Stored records
-- Opening Marker --
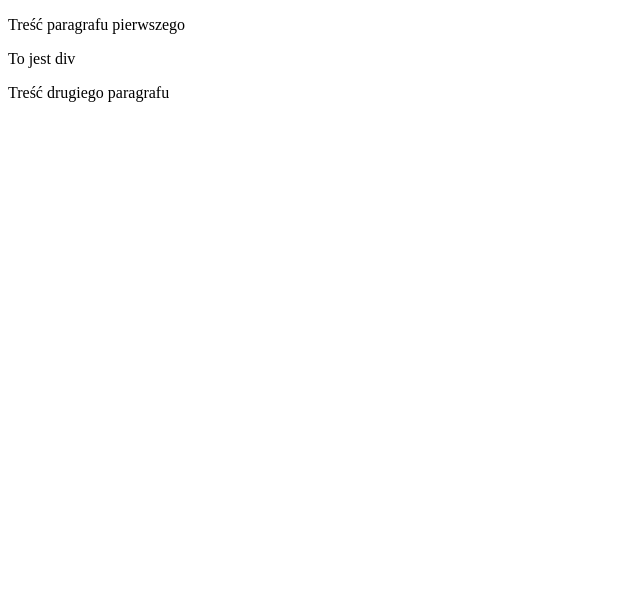
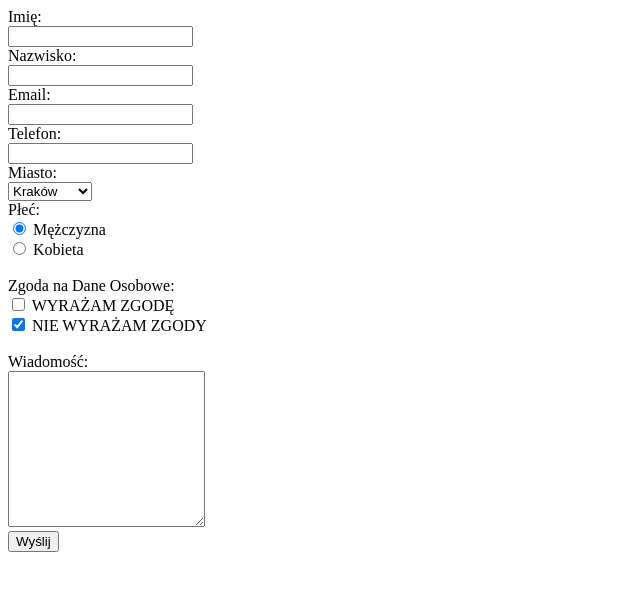
Before and after one commit to Przemyslaw29/Przemyslaw29.github.io, a plain HTML site: page index.html in a window 1280 px wide. Shown: the whole page, without its empty margins (0-640 px from the left). Drawn offline with Linux system fonts and the light colour scheme.

Commit message:
Add files via upload

```diff
--- a/index.html
+++ b/index.html
@@ -1,15 +1,53 @@
 <!DOCTYPE html>
-<html lang="en">
+<html lang="pl">
 <head>
     <meta charset="UTF-8">
-    <title>Git - ćwiczenia</title>
+    <title>Formularz HTML</title>
 </head>
 <body>
-    <p>Treść paragrafu pierwszego</p>
 
-    <div>To jest div</div>
+    <form action="form.php" method="post">
 
-    <p>Treść drugiego paragrafu</p>
+    <label for="imie">Imię:</label> <br>
+    <input type="text" name="imie" id="imie"> <br>
+
+    <label for="nazwisko">Nazwisko:</label> <br>
+    <input type="text" name="nazwisko" id="nazwisko"> <br>
+
+    <label id="email">Email:</label> <br>
+    <input type="text" name="mail" id="mail"> <br>
+
+    <label id="telefon">Telefon:</label> <br>
+    <input type="number" name="numer" id="numer"> <br>
+
+    <label for="miasto">Miasto:</label> <br>
+
+    <select name="miasto" id="miasto">
+    <option value="krakow">Kraków</option>
+    <option value="warszawa">Warszawa</option>
+    <option value="gdansk">Gdańsk</option>
+        </select> <br>
+
+    <label id="plec">Płeć:</label> <br>
+
+
+      <input type="radio" name="gender" value="male" checked> Mężczyzna<br>
+      <input type="radio" name="gender" value="female"> Kobieta<br>
+    </form>
+ <br>
+
+    <label id="dane">Zgoda na Dane Osobowe:</label> <br>
+        <form action="demo_form.asp" method="get">
+      <input type="checkbox" name="vehicle" value="Bike"> WYRAŻAM ZGODĘ<br>
+      <input type="checkbox" name="vehicle" value="Car" checked> NIE WYRAŻAM ZGODY<br>
+     <br>
+
+    <label id="news">Wiadomość:</label> <br>
+    <textarea rows="10" cols="22"> </textarea> <br>
+
+    <input type="submit" value="Wyślij">
+
+    </form>
 
 </body>
 </html>
```
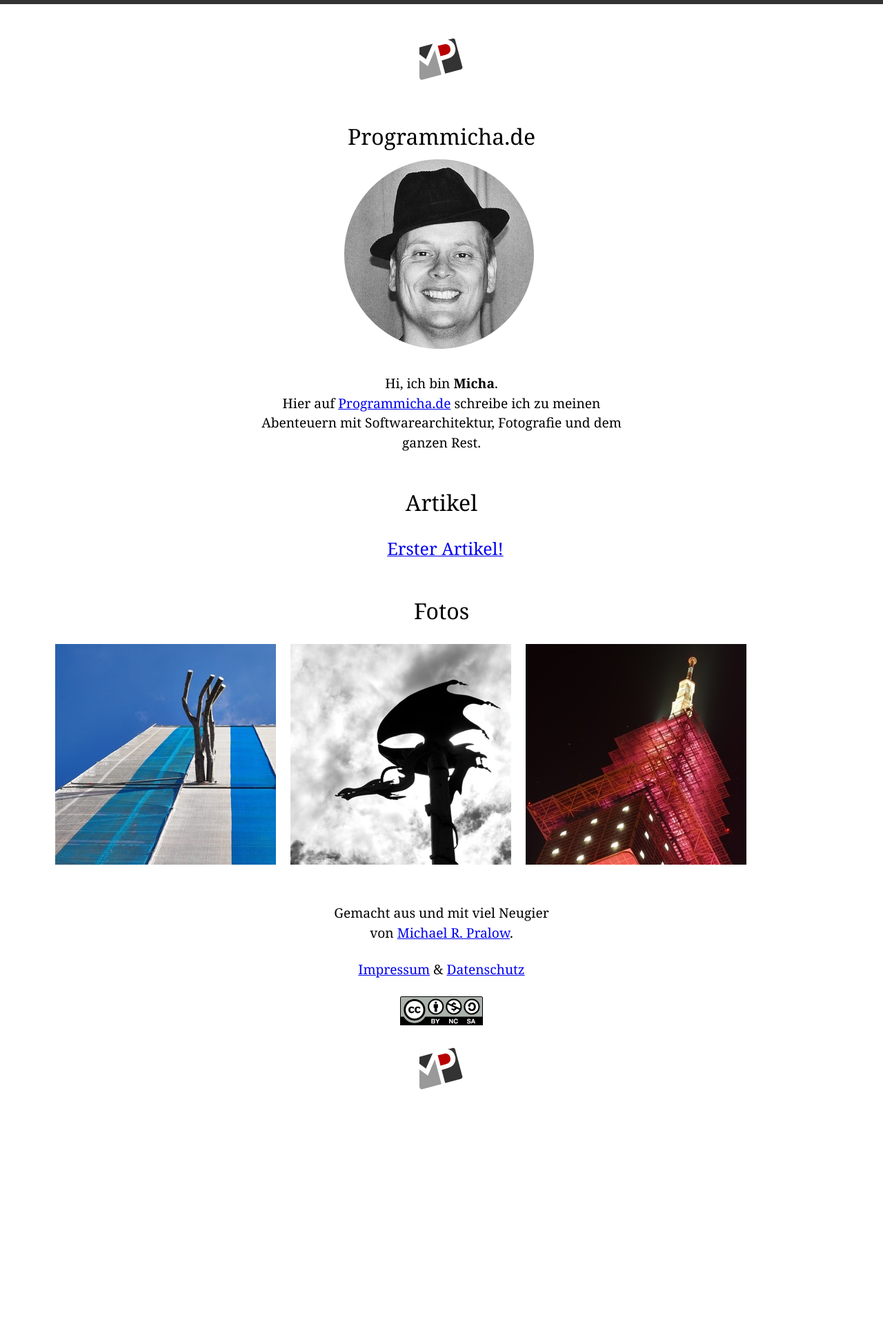
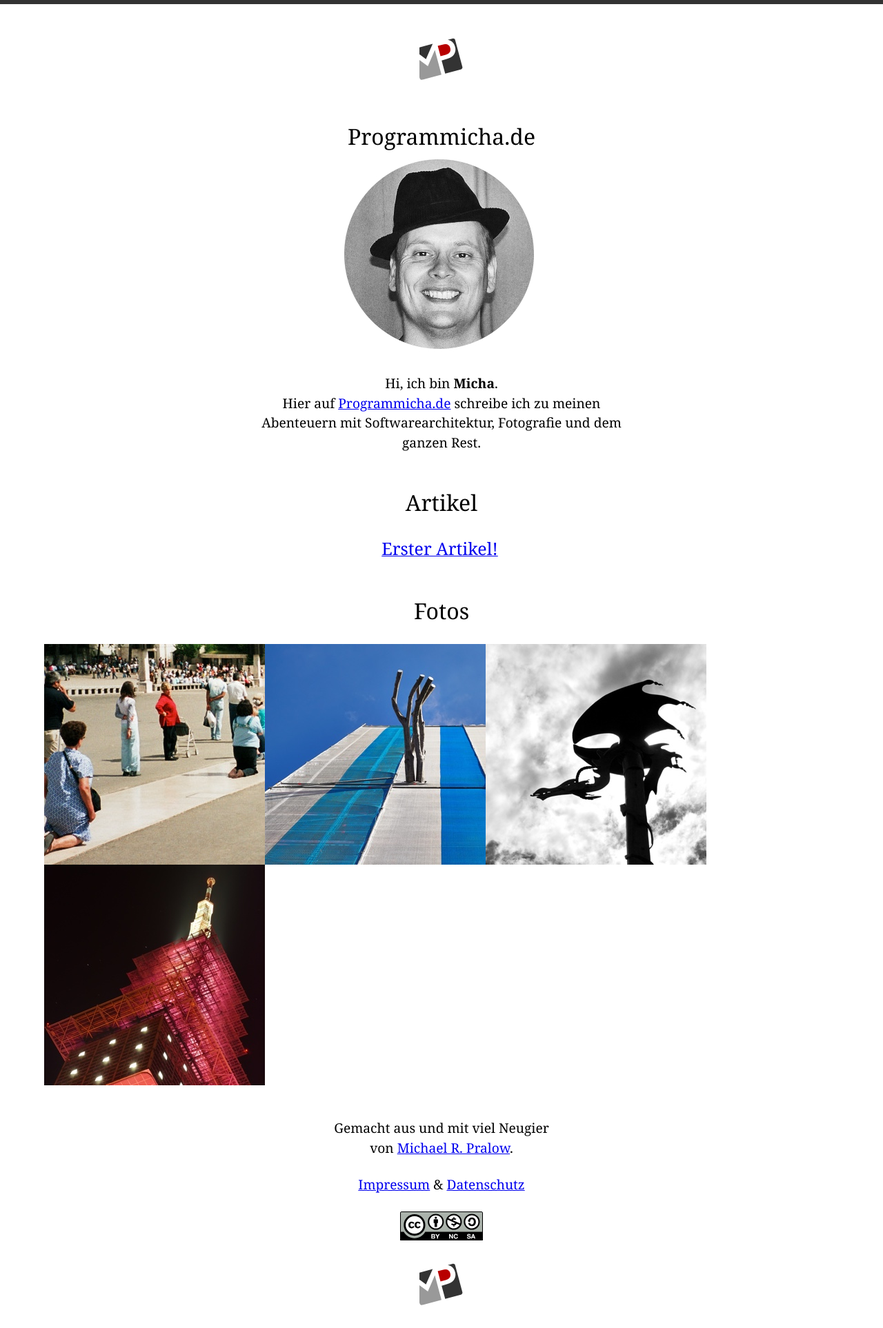
Before and after one commit to programmicha/programmicha.github.io, a Jekyll site: the page built from index.html, in a window 1280 px wide. Shown: the whole page at 69% size. Built offline with Jekyll 4.4.1, drawn with Linux system fonts in a browser that asks for light colours; before the commit the page ends 1614 px from its top, so only the background shows below that.

Commit message:
new article

```diff
--- a/_layouts/index.html
+++ b/_layouts/index.html
@@ -41,13 +41,14 @@
   margin: 0 auto;
   /*max-width: 90%;*/
   padding: 0;
+  text-align: center;
 }
 ol li {
   margin: 0;
   padding: 0;
 }
 ol li a {
-  padding-left: 1rem;
+  /*padding-left: 1rem;*/
 }
 ol li a h1 {
   display: inline;
@@ -60,6 +61,12 @@
 }
 section:nth-of-type(2) ol li {
   float: left;
+  width: 320px;
+  line-height: 0;
+}
+section:nth-of-type(2) ol li article {
+  margin: 0;
+  padding: 0;
 }
 </style>
 </head>
```
Also changed, not shown: _posts/2016-02-03-foto-fatima-pilger.md (added, +13 -0 lines), img/fatima-pilger-1536x1024.jpg (added), img/fatima-pilger-320x320.jpg (added).
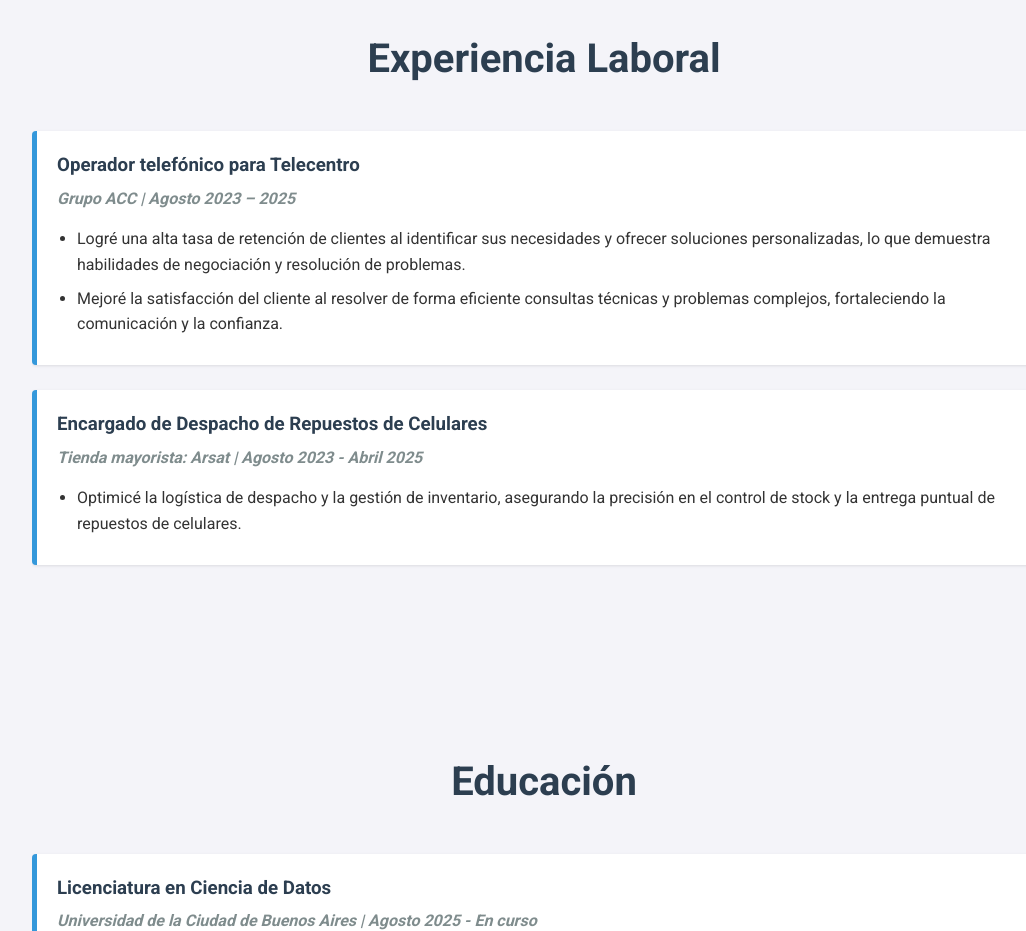
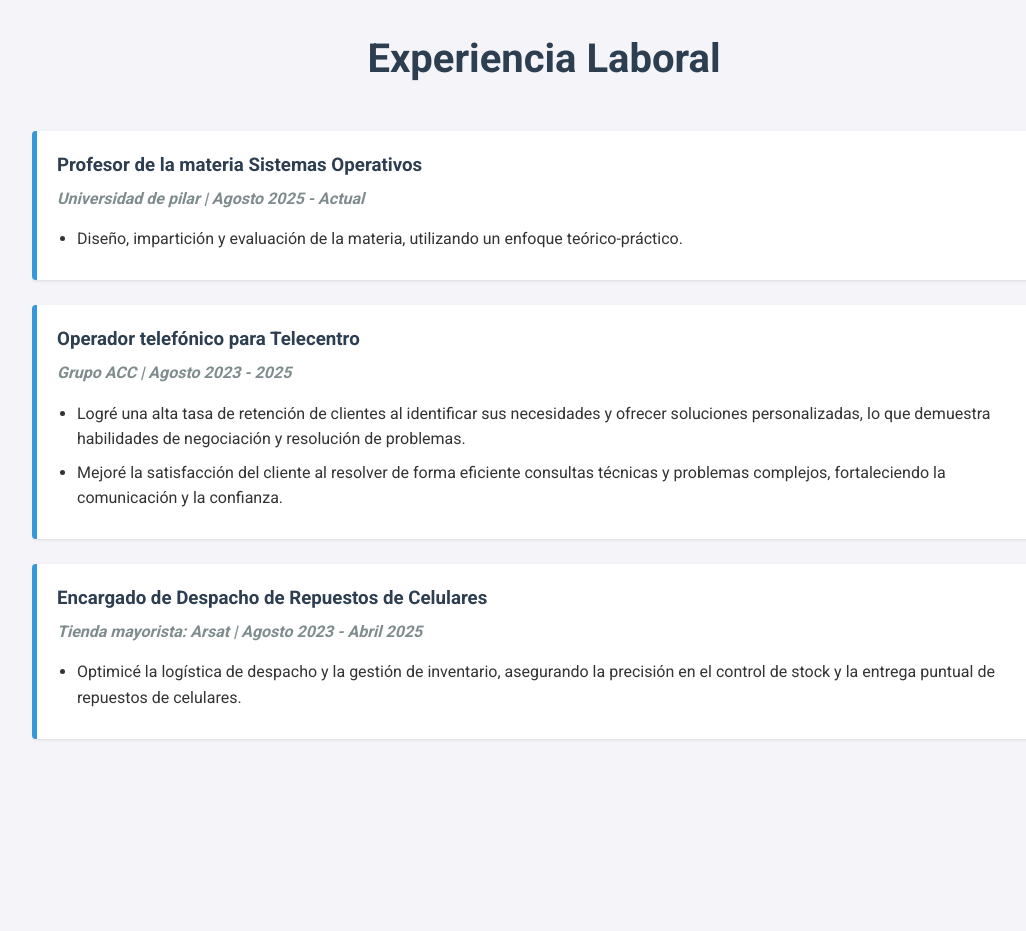
Before and after one commit to Jean5011/Jean5011.github.io, a plain HTML site: page index.html in a window 1280 px wide. Shown: the part 2720-3651 px from the top of the page, without its empty margins (96-1122 px from the left). Drawn offline with Linux system fonts and the light colour scheme; a small style sheet from the web is missing.

Commit message:
Actualizacion 17/10/2025

```diff
--- a/index.html
+++ b/index.html
@@ -223,9 +223,17 @@
         <div class="container">
             <h2>Experiencia Laboral</h2>
 
+             <div class="job-entry">
+                <h3>Profesor de la materia Sistemas Operativos</h3>
+                <h4>Universidad de pilar | Agosto 2025 - Actual</h4>
+                <ul>
+                    <li>Diseño, impartición y evaluación de la materia, utilizando un enfoque teórico-práctico.</li>
+                </ul>
+            </div>
+
             <div class="job-entry">
                 <h3>Operador telefónico para Telecentro</h3>
-                <h4>Grupo ACC | Agosto 2023 – 2025</h4>
+                <h4>Grupo ACC | Agosto 2023 - 2025</h4>
                 <ul>
                     <li>Logré una alta tasa de retención de clientes al identificar sus necesidades y ofrecer soluciones personalizadas, lo que demuestra habilidades de negociación y resolución de problemas.</li>
                     <li>Mejoré la satisfacción del cliente al resolver de forma eficiente consultas técnicas y problemas complejos, fortaleciendo la comunicación y la confianza.</li>
```
Also changed, not shown: sobre mi/perfil.jpeg, 1 other file.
-- Closing Marker --
WORK INSTRUCTIONS >>
When repeating the entries, leave out every picture and keep the rest exact.

OUTPUT BELOW >>
Before and after one commit to Przemyslaw29/Przemyslaw29.github.io, a plain HTML site: page index.html in a window 1280 px wide. Shown: the whole page, without its empty margins (0-640 px from the left). Drawn offline with Linux system fonts and the light colour scheme.

Commit message:
Add files via upload

```diff
--- a/index.html
+++ b/index.html
@@ -1,15 +1,53 @@
 <!DOCTYPE html>
-<html lang="en">
+<html lang="pl">
 <head>
     <meta charset="UTF-8">
-    <title>Git - ćwiczenia</title>
+    <title>Formularz HTML</title>
 </head>
 <body>
-    <p>Treść paragrafu pierwszego</p>
 
-    <div>To jest div</div>
+    <form action="form.php" method="post">
 
-    <p>Treść drugiego paragrafu</p>
+    <label for="imie">Imię:</label> <br>
+    <input type="text" name="imie" id="imie"> <br>
+
+    <label for="nazwisko">Nazwisko:</label> <br>
+    <input type="text" name="nazwisko" id="nazwisko"> <br>
+
+    <label id="email">Email:</label> <br>
+    <input type="text" name="mail" id="mail"> <br>
+
+    <label id="telefon">Telefon:</label> <br>
+    <input type="number" name="numer" id="numer"> <br>
+
+    <label for="miasto">Miasto:</label> <br>
+
+    <select name="miasto" id="miasto">
+    <option value="krakow">Kraków</option>
+    <option value="warszawa">Warszawa</option>
+    <option value="gdansk">Gdańsk</option>
+        </select> <br>
+
+    <label id="plec">Płeć:</label> <br>
+
+
+      <input type="radio" name="gender" value="male" checked> Mężczyzna<br>
+      <input type="radio" name="gender" value="female"> Kobieta<br>
+    </form>
+ <br>
+
+    <label id="dane">Zgoda na Dane Osobowe:</label> <br>
+        <form action="demo_form.asp" method="get">
+      <input type="checkbox" name="vehicle" value="Bike"> WYRAŻAM ZGODĘ<br>
+      <input type="checkbox" name="vehicle" value="Car" checked> NIE WYRAŻAM ZGODY<br>
+     <br>
+
+    <label id="news">Wiadomość:</label> <br>
+    <textarea rows="10" cols="22"> </textarea> <br>
+
+    <input type="submit" value="Wyślij">
+
+    </form>
 
 </body>
 </html>
```
Before and after one commit to programmicha/programmicha.github.io, a Jekyll site: the page built from index.html, in a window 1280 px wide. Shown: the whole page at 69% size. Built offline with Jekyll 4.4.1, drawn with Linux system fonts in a browser that asks for light colours; before the commit the page ends 1614 px from its top, so only the background shows below that.

Commit message:
new article

```diff
--- a/_layouts/index.html
+++ b/_layouts/index.html
@@ -41,13 +41,14 @@
   margin: 0 auto;
   /*max-width: 90%;*/
   padding: 0;
+  text-align: center;
 }
 ol li {
   margin: 0;
   padding: 0;
 }
 ol li a {
-  padding-left: 1rem;
+  /*padding-left: 1rem;*/
 }
 ol li a h1 {
   display: inline;
@@ -60,6 +61,12 @@
 }
 section:nth-of-type(2) ol li {
   float: left;
+  width: 320px;
+  line-height: 0;
+}
+section:nth-of-type(2) ol li article {
+  margin: 0;
+  padding: 0;
 }
 </style>
 </head>
```
Also changed, not shown: _posts/2016-02-03-foto-fatima-pilger.md (added, +13 -0 lines), img/fatima-pilger-1536x1024.jpg (added), img/fatima-pilger-320x320.jpg (added).
Before and after one commit to Jean5011/Jean5011.github.io, a plain HTML site: page index.html in a window 1280 px wide. Shown: the part 2720-3651 px from the top of the page, without its empty margins (96-1122 px from the left). Drawn offline with Linux system fonts and the light colour scheme; a small style sheet from the web is missing.

Commit message:
Actualizacion 17/10/2025

```diff
--- a/index.html
+++ b/index.html
@@ -223,9 +223,17 @@
         <div class="container">
             <h2>Experiencia Laboral</h2>
 
+             <div class="job-entry">
+                <h3>Profesor de la materia Sistemas Operativos</h3>
+                <h4>Universidad de pilar | Agosto 2025 - Actual</h4>
+                <ul>
+                    <li>Diseño, impartición y evaluación de la materia, utilizando un enfoque teórico-práctico.</li>
+                </ul>
+            </div>
+
             <div class="job-entry">
                 <h3>Operador telefónico para Telecentro</h3>
-                <h4>Grupo ACC | Agosto 2023 – 2025</h4>
+                <h4>Grupo ACC | Agosto 2023 - 2025</h4>
                 <ul>
                     <li>Logré una alta tasa de retención de clientes al identificar sus necesidades y ofrecer soluciones personalizadas, lo que demuestra habilidades de negociación y resolución de problemas.</li>
                     <li>Mejoré la satisfacción del cliente al resolver de forma eficiente consultas técnicas y problemas complejos, fortaleciendo la comunicación y la confianza.</li>
```
Also changed, not shown: sobre mi/perfil.jpeg, 1 other file.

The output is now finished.